◆ ASSIGNMENT
Filter the listing below, keeping every line that holds "summen".
☆ ☆ ☆ ☆ ☆ ☆ ☆
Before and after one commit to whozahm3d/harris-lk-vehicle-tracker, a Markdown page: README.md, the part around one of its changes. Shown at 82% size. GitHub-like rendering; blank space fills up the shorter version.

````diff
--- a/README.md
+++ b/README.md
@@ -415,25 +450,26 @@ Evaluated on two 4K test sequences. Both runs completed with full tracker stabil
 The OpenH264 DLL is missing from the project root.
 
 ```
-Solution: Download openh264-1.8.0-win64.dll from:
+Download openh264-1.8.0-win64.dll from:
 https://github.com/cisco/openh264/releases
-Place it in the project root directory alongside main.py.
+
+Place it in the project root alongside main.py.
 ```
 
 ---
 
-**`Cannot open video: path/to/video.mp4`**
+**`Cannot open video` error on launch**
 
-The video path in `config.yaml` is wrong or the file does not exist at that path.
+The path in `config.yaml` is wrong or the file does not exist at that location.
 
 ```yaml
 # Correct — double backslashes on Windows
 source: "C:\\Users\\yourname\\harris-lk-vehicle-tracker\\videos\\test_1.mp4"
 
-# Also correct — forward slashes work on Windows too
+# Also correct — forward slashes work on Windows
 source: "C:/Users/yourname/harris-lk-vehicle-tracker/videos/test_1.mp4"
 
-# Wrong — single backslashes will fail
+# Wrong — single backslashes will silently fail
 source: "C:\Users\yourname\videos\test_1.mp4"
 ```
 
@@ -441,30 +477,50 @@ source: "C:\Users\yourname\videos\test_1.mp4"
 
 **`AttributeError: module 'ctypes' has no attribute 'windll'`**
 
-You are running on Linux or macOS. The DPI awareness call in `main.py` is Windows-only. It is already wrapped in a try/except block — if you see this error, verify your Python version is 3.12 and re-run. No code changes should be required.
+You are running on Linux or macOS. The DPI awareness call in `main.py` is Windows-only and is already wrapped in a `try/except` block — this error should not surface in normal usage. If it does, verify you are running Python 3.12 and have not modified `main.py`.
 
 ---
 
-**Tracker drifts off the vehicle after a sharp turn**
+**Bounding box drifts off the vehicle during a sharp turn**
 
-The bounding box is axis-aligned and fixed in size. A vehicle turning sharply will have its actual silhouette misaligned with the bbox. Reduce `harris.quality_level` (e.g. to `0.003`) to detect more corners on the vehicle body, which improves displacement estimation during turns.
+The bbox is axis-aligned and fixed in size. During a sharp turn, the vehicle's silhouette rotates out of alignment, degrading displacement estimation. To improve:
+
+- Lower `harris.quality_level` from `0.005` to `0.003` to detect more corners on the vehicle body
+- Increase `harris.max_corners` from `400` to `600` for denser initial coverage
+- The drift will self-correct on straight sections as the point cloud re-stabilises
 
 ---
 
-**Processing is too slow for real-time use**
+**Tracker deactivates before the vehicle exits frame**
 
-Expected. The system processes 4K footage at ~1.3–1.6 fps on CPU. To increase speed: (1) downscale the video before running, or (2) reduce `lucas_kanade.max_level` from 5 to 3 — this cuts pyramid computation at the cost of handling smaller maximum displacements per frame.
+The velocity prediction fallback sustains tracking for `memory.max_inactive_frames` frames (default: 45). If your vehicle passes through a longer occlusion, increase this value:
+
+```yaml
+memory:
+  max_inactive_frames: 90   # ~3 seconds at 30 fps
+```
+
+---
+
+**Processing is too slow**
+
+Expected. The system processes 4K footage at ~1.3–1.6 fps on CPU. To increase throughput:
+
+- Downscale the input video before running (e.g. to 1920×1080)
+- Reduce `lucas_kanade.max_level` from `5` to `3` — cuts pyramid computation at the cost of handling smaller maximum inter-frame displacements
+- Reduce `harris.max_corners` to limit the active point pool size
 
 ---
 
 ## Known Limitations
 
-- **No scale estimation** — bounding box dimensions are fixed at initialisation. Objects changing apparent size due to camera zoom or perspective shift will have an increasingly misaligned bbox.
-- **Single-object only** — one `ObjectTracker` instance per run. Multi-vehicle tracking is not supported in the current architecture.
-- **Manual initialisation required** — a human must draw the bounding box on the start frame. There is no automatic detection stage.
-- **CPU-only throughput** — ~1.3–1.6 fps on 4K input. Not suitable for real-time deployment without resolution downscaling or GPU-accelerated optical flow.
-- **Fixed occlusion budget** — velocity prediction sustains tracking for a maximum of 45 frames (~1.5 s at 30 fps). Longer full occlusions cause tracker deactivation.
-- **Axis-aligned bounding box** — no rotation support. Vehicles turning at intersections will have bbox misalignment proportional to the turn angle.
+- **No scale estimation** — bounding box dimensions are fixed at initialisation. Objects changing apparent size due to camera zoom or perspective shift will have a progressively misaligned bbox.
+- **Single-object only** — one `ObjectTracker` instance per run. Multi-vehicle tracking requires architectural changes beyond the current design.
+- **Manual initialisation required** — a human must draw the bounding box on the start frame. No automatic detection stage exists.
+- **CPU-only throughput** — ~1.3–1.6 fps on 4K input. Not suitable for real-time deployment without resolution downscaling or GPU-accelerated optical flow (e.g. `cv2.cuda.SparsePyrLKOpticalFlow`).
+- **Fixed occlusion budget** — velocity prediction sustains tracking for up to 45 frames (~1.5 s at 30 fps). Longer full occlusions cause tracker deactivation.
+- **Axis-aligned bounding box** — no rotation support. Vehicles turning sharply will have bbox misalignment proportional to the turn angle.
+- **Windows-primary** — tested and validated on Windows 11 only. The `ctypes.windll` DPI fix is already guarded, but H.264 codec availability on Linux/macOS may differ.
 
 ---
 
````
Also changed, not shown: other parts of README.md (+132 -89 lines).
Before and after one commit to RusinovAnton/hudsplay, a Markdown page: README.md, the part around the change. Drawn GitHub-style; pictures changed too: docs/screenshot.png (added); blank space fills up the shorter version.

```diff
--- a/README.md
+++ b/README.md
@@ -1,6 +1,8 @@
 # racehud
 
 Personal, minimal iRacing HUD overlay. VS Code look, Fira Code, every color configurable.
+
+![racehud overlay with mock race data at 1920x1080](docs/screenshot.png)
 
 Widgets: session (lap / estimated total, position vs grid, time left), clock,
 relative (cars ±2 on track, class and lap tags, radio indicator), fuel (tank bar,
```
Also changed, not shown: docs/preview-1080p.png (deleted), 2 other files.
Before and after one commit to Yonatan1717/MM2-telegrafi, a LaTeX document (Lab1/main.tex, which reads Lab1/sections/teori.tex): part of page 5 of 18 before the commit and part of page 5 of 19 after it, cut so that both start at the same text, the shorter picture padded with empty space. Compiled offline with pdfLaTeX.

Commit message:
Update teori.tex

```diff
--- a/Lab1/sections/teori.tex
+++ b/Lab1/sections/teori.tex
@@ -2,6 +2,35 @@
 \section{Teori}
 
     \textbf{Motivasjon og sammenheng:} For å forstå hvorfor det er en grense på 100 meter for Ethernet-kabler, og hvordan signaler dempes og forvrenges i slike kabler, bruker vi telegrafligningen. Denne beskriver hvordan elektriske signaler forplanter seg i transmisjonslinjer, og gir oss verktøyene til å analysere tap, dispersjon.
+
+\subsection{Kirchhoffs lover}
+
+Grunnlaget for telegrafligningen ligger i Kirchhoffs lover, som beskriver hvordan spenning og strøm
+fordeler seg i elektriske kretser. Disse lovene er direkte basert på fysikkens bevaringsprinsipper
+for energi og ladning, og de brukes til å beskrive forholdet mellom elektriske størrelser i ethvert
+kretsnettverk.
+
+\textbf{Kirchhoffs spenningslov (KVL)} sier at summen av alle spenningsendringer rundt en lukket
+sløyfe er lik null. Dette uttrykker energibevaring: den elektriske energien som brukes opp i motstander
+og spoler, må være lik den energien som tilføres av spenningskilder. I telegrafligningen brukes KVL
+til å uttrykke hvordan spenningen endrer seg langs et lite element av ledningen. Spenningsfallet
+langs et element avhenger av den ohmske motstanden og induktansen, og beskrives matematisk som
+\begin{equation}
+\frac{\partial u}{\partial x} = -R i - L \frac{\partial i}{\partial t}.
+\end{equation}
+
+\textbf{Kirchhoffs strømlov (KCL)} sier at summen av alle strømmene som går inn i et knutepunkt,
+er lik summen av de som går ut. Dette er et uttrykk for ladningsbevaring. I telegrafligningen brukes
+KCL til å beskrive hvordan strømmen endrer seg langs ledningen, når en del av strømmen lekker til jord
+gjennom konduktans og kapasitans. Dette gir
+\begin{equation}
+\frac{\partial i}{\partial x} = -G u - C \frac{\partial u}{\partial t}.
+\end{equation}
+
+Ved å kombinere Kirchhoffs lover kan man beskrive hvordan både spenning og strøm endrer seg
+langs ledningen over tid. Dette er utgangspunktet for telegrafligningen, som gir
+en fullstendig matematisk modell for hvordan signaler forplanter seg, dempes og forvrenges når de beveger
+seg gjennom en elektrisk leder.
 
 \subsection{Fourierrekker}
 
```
☆ ☆ ☆ ☆ ☆ ☆ ☆
◆ WRITTEN ANSWER
+\textbf{Kirchhoffs spenningslov (KVL)} sier at summen av alle spenningsendringer rundt en lukket
+\textbf{Kirchhoffs strømlov (KCL)} sier at summen av alle strømmene som går inn i et knutepunkt,
+er lik summen av de som går ut. Dette er et uttrykk for ladningsbevaring. I telegrafligningen brukes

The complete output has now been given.